Devon Bernard: How to design a great API using Flask
Talk by Devon Bernard at the Plone Conference 2017 in Barcelona.
At Enlitic we study lots of medical data using computers. I hope to teach you how to create an api that developers and users love. If you are a backend developer, you can see the front end developers as your user. It should be intuitive, durable, flexible.
Your API should not surprise your users.
Hard coded variables are bad. Keep runtime variables in one central place, so users can find them. Make it so that you do not need to juggle with git to avoid accidentally committing a password. Search github for 'removed password' and you find over 300,000 commits with that commit message... Good: create a Config class, and DevelopmentConfig, and ProductionConfig and handle the differences there.
Use object relational mappers (ORM), instead of writing SQL, as you constantly worry about SQL injections.
How to standardise database migrations? A tool like alembic helps, to create a way to upgrade and downgrade. But please change the alembic file template to start with a date instead of a random hash.
Have a standard database seed, that users can use to get a database with standard content.
Use a requirements.txt file with all the requirements that you need. You can get packages from a git repository too. And you can install packages from the local file system, which is especially handy if you develop two packages at the same time, so you don't need to push changes all the time for package A when you yet know if they actually work with package B.
Is the setup code in your README working? If you can replace this by a single command, that would be better.
Create unit tests. You may hear:
- "But it wastes time." No, you still have to verify your code before you deploy it to production. And you do not just need to verify the new code, also the older code, as it may be affected by your change.
- "But writing it is boring." Manually clicking to verify that it works, is even more boring.
Database flush versus commit. A flush reserves a placeholder spot in the database. A commit saves records in the database. If you explicitly commit, and later something goes wrong, your commit is still in the database; usually you do not want this: either all changes should be written, or none at all. Also: use flush instead of commit when you need to get an auto increment id back: what is the id of the row that will be committed to the database.
Create an app factory, so there is one way to instantiate your app.

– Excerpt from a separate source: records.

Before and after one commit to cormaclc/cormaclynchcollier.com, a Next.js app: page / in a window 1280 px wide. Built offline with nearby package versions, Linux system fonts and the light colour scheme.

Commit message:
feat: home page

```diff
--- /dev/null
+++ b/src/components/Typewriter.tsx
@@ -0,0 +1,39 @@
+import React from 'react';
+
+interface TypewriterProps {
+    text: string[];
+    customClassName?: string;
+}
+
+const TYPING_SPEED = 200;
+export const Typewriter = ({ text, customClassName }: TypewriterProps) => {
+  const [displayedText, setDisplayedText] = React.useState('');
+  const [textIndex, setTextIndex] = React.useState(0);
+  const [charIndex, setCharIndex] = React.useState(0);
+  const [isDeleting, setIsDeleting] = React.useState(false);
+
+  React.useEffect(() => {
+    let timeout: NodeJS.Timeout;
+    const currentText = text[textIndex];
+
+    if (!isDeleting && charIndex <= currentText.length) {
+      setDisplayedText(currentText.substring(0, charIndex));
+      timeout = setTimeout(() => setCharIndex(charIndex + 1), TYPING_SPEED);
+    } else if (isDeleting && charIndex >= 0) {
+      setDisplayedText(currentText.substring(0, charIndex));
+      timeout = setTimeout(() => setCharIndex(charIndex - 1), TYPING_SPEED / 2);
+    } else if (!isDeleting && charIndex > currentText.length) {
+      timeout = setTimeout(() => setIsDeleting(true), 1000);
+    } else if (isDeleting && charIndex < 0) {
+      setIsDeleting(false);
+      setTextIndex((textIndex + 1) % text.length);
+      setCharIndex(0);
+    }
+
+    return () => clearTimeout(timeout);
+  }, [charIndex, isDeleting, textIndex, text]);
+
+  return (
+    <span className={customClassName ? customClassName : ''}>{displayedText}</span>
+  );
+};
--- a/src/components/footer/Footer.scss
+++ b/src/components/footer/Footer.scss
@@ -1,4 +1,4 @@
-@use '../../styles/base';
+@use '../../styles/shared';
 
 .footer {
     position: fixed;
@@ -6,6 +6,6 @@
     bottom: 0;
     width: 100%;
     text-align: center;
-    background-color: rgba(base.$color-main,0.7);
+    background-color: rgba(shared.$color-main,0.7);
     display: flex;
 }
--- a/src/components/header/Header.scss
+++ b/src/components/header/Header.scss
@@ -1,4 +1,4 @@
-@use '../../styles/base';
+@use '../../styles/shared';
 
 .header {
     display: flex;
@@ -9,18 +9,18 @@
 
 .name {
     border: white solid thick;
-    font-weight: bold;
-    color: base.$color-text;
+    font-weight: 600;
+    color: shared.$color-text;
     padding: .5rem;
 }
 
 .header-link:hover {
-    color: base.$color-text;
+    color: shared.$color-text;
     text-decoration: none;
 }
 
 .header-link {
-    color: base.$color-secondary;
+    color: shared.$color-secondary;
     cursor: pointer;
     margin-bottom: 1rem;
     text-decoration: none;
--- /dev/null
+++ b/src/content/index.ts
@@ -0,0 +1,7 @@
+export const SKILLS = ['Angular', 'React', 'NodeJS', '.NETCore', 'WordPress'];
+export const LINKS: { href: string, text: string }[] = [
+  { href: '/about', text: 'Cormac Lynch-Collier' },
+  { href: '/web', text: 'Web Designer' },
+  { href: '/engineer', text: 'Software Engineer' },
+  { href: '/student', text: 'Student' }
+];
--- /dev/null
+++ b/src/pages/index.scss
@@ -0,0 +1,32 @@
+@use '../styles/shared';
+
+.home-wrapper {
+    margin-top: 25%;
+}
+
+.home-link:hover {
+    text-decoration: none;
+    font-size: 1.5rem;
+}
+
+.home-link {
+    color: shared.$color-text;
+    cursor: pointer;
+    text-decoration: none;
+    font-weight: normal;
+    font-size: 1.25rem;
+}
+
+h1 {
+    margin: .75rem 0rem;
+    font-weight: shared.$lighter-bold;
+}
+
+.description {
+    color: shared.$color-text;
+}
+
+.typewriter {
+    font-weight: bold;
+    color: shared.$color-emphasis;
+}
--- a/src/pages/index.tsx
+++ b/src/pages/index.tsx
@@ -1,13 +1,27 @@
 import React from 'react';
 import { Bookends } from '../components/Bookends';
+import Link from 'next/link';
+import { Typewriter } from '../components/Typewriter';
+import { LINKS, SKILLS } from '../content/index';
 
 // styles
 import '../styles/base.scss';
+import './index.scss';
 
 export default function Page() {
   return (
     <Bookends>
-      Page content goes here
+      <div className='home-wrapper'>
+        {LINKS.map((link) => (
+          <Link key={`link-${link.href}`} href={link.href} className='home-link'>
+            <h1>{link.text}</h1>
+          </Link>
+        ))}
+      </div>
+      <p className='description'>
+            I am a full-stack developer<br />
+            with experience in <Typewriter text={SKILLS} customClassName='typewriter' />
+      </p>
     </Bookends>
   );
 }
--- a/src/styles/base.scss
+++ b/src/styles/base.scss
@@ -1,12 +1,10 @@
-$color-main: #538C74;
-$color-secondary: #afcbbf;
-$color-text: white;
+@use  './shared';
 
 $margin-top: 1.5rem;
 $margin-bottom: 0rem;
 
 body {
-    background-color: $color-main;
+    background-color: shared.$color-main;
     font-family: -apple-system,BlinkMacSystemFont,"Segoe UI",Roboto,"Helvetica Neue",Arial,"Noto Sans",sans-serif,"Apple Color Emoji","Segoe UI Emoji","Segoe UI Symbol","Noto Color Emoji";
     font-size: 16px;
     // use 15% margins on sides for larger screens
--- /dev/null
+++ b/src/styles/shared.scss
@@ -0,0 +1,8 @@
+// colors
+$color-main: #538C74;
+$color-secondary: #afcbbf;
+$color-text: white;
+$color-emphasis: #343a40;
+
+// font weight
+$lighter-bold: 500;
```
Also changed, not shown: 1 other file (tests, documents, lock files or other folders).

This may also help for avoiding circular imports, like when your API depends on your database code, and the other way around.
Create blueprints. For example create one decorator for registering an admin view, and another for anonymous views. That makes it very clear which view is for what kind of user.
How to maximize uptime? Prevent downtime by not shipping bugs: have automated testing, have staging servers
Versioning: have a way to know what the used version is. Keep backwards compatibility. Communicate when you will drop a feature.
Get some analytics about API usage. If one of your front end developers is still calling a deprecated part of the API, detect this and send them an email.
First rule of endpoint design is: be consistent.
Document your API, or it does not exist.
A tool like Postman can be used to show the end points, and is helpful for debugging: paste the exact payload that gave an error on production.
Use Python profiling: what lines of your code take the most time?
Caching: store common responses in memory for quick retrieval.
Find me on Twitter: @devonwbernard.